With the threat of pandemic looming over us, we hope that you’re staying home and staying healthy. But since the urgency of this event has reminded us of how things can quickly spiral out of control during an emergency situation, we wanted to take a moment to issue a reminder on the importance of proper estate planning.

Estate planning isn’t all about your Will. You might think that estate planning primarily concerns what happens to your property and money after you die. Yes, those are important considerations, but estate planning also encompasses many decisions that will be made during your lifetime.

In the event that you are incapacitated due to severe illness or an accident, someone needs to make medical, financial, and (potentially) end-of-life decisions in your stead. By appointing a medical or financial power of attorney (ideally both) you can ensure that your wishes are followed when you are unable to communicate them.

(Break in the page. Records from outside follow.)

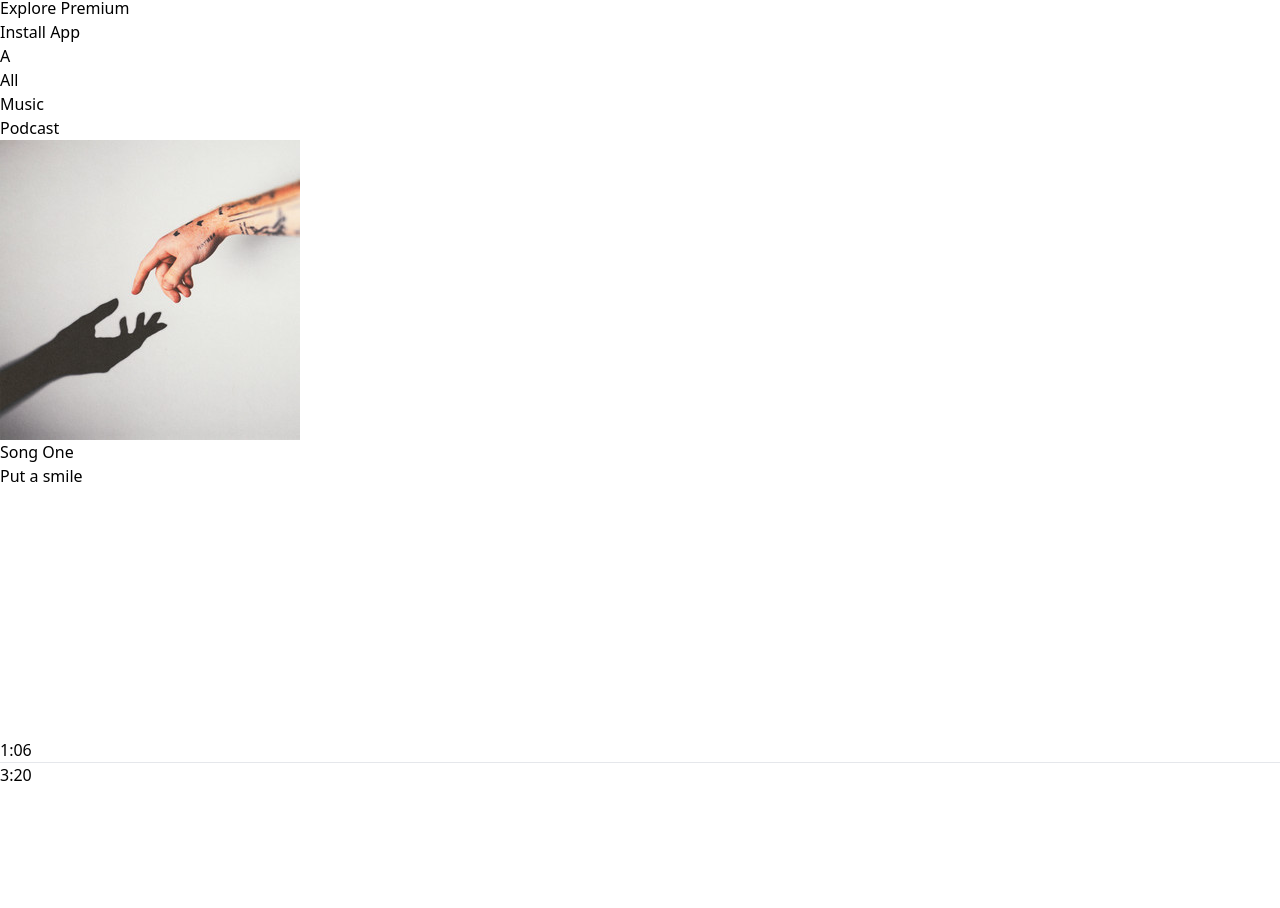
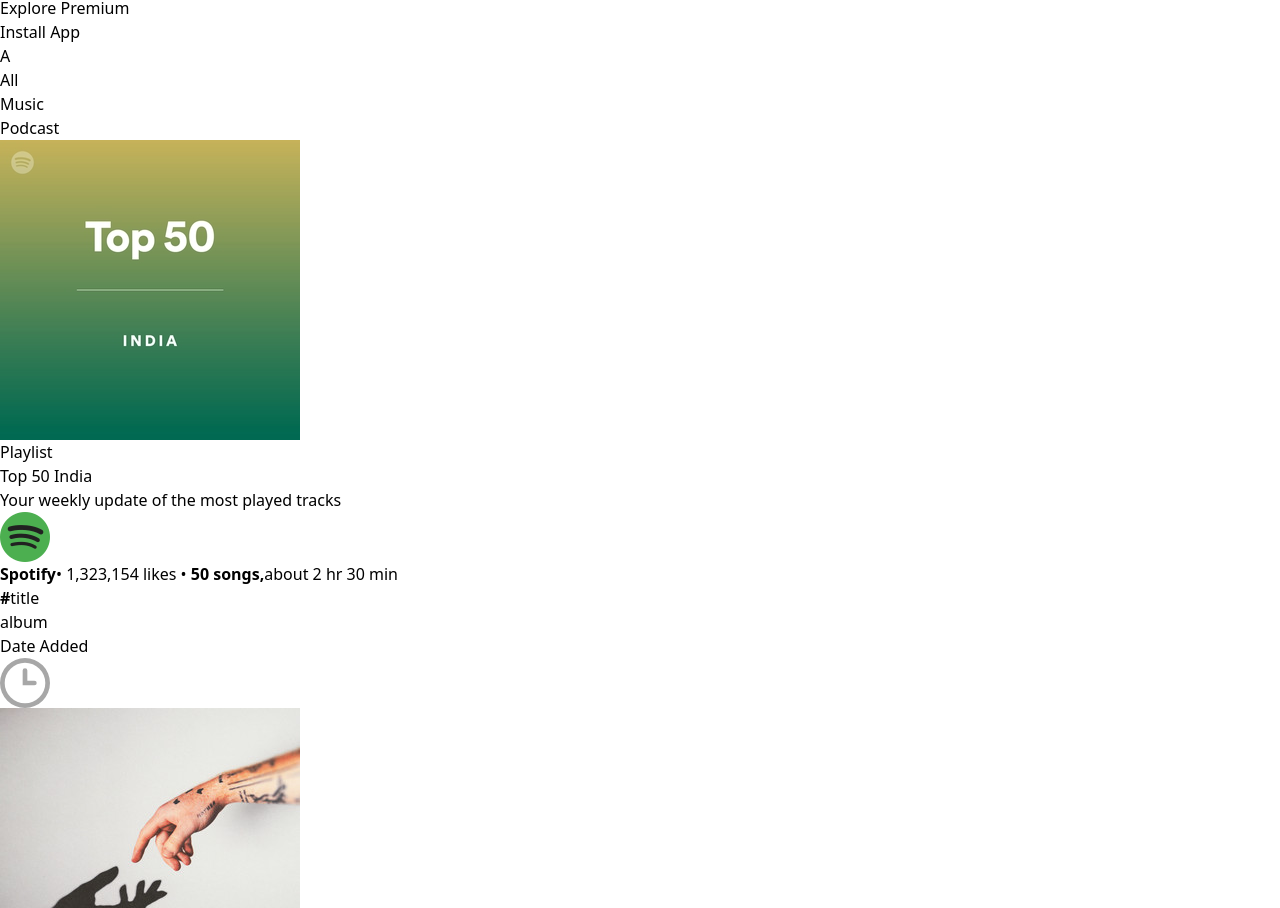
Before and after one commit to CodeBy-Avinash/Spotify-clone, a React (Vite) app: page /album/1 in a window 1280 px wide. Shown: the part 570-1478 px from the top of the page. Built offline with nearby package versions, Linux system fonts and the light colour scheme.

Commit message:
added likes content

```diff
--- a/src/components/DisplayAlbum.jsx
+++ b/src/components/DisplayAlbum.jsx
@@ -1,18 +1,38 @@
 import React from 'react';
 import Navbar from './Navbar';
 import { useParams } from 'react-router-dom';
-import { albumsData } from '../assets/assets';
+import { albumsData, assets } from '../assets/assets';
 
 const DisplayAlbum = () => {
-
-    const {id} = useParams()
-    const albumData = albumsData[id];
+  const { id } = useParams();
+  const albumData = albumsData[id];
 
   return (
     <>
-     <Navbar />
+      <Navbar />
+      <div className='mt-10 flex gap-8 flex-col md:flex-row md:items-end'>
+        <img className='w-48 rounded' src={albumData.image} alt={albumData.name} />
+        <div className='flex flex-col'>
+          <p>Playlist</p>
+          <h2 className='text-5xl font-bold mb-4 md:text-7xl'>{albumData.name}</h2>
+          <h4>{albumData.desc}</h4>
+          <p className='mt-1'>
+            <img className='inline-block w-5' src={assets.spotify_logo} alt="Spotify Logo" />
+            <b>Spotify</b>
+            • 1,323,154 likes
+            • <b>50 songs,</b>
+            about 2 hr 30 min
+          </p>
+        </div>
+      </div>
+      <div className='grid grid-col-3 sm:grid-cols-4 mt-10 mb-4 pl-2 text-[#a7a7a7]'>
+        <p><b className='mr-4'>#</b>title</p>
+        <p>album</p>
+        <p className='hidden sm:block'>Date Added</p>
+        <img className='m-auto w-4' src={assets.clock_icon} alt="" />
+      </div>
     </>
-  )
+  );
 }
 
 export default DisplayAlbum;
```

The right time for estate planning is before an accident or serious illness occurs. In the event that you have lost the ability, either physically or mentally, to respond to the options before you, someone else must step in to make those decisions unless you have previously established medical and financial power of attorney.

Without an estate plan in place, a relative or other loved one must file for conservatorship. This process requires court approval during a time when critical decisions are pressing, and can be difficult for all involved.

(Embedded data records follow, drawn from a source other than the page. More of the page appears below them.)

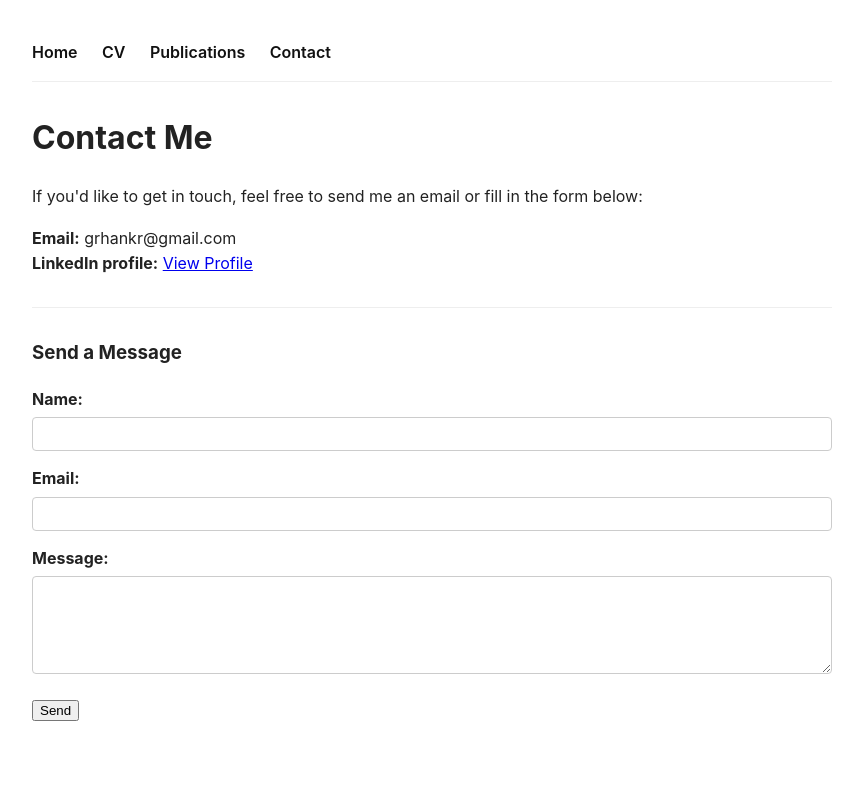
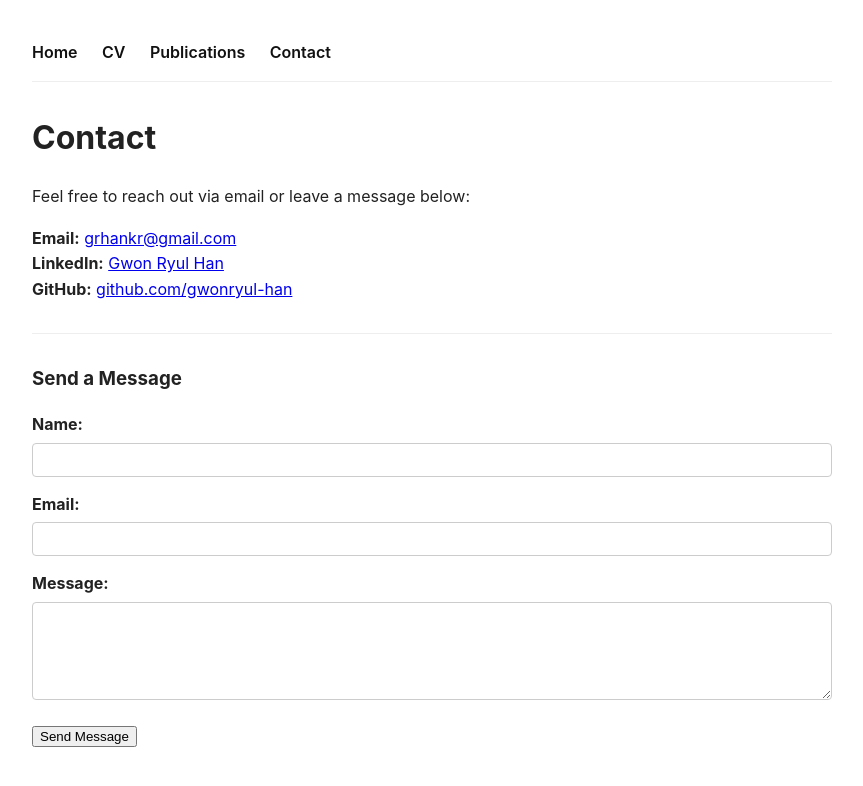
Before and after one commit to Gwonryul-Han/gwonryul-han.github.io, a plain HTML site: page contact.html in a window 1280 px wide. Shown: the whole page, without its empty margins (208-1071 px from the left). Drawn offline with Linux system fonts and the light colour scheme.

Commit message:
Update contact.html

```diff
--- a/contact.html
+++ b/contact.html
@@ -3,7 +3,7 @@
 <head>
   <meta charset="UTF-8">
   <meta name="viewport" content="width=device-width, initial-scale=1.0">
-  <title>Contact | Gwonryul Han</title>
+  <title>Contact | Gwon Ryul Han</title>
   <link rel="stylesheet" href="style.css">
 </head>
 <body>
@@ -14,30 +14,40 @@
     <a href="contact.html">Contact</a>
   </nav>
 
-  <h1>Contact Me</h1>
-  <p>If you'd like to get in touch, feel free to send me an email or fill in the form below:</p>
+  <h1>Contact</h1>
+  <p>Feel free to reach out via email or leave a message below:</p>
+
   <p>
-    <strong>Email:</strong> grhankr@gmail.com<br>
-    <strong>LinkedIn profile:</strong> <a href="https://linkedin.com" target="_blank">View Profile</a>
+    <strong>Email:</strong> <a href="mailto:grhankr@gmail.com">grhankr@gmail.com</a><br>
+    <strong>LinkedIn:</strong> <a href="https://www.linkedin.com/in/gwonryul-han" target="_blank">Gwon Ryul Han</a><br>
+    <strong>GitHub:</strong> <a href="https://github.com/gwonryul-han" target="_blank">github.com/gwonryul-han</a>
   </p>
 
   <hr style="border: 0; border-top: 1px solid #eee; margin: 30px 0;">
 
   <h3>Send a Message</h3>
-  <form action="https://formspree.io/f/YOUR_FORM_ID" method="POST">
+  <!-- Formsubmit 서비스 적용 (회원가입 불필요) -->
+  <form action="https://formsubmit.co/grhankr@gmail.com" method="POST">
+    <!-- 스팸 방지 및 제출 후 돌아올 주소 설정 (선택사항) -->
+    <input type="hidden" name="_captcha" value="false">
+    <input type="hidden" name="_next" value="https://gwonryul-han.github.io/contact.html">
+
     <div class="form-group">
       <label for="name">Name:</label>
       <input type="text" id="name" name="name" required>
     </div>
+
     <div class="form-group">
       <label for="email">Email:</label>
-      <input type="email" id="email" name="_replyto" required>
+      <input type="email" id="email" name="email" required>
     </div>
+
     <div class="form-group">
       <label for="message">Message:</label>
       <textarea id="message" name="message" rows="5" required></textarea>
     </div>
-    <button type="submit">Send</button>
+
+    <button type="submit">Send Message</button>
   </form>
 </body>
 </html>
```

During an emergency, courts may be closed. In the event of major pandemic or natural disaster, courts might be bogged down with cases or even closed. Currently, Riverside County has declared a local health emergency, and courts are continuing all non-essential cases until after May 18th. More operations are being moved online, and complete closure is an imminent possibility if this crisis takes a turn for the worse.

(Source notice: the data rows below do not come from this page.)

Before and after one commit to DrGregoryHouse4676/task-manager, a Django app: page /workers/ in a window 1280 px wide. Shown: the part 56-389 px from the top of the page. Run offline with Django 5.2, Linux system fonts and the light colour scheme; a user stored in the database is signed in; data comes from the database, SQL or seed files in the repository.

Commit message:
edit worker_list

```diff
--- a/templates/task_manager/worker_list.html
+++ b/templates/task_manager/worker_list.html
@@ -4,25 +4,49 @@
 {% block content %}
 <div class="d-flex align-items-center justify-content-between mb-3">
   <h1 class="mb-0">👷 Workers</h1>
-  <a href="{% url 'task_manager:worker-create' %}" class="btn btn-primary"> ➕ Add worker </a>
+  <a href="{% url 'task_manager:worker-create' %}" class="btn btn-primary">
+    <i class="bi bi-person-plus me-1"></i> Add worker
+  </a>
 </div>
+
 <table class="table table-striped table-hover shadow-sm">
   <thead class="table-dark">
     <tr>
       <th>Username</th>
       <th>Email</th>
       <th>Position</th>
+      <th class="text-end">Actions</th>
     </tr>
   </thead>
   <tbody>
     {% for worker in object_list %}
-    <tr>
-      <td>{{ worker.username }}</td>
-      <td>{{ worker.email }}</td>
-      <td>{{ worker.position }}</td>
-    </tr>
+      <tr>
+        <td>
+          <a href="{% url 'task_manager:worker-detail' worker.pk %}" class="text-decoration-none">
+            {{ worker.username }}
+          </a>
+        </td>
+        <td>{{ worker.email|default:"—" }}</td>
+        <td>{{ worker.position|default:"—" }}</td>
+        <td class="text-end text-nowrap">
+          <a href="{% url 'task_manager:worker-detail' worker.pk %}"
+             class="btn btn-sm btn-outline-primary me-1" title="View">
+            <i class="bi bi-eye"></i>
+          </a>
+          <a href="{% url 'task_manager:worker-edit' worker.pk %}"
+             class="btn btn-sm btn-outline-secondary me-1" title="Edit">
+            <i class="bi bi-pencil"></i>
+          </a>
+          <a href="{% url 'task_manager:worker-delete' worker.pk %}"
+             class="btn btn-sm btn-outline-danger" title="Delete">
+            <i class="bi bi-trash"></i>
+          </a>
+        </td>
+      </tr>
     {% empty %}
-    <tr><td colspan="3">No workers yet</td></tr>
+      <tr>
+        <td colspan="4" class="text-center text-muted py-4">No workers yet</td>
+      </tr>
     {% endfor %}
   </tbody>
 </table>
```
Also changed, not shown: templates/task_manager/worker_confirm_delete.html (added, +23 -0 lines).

With California courts shutting down, obtaining an emergency conservatorship could become difficult to obtain. Therefore we suggest that you review your estate planning needs, update any pertinent documents, and draw up plans for medical or financial power of attorney now.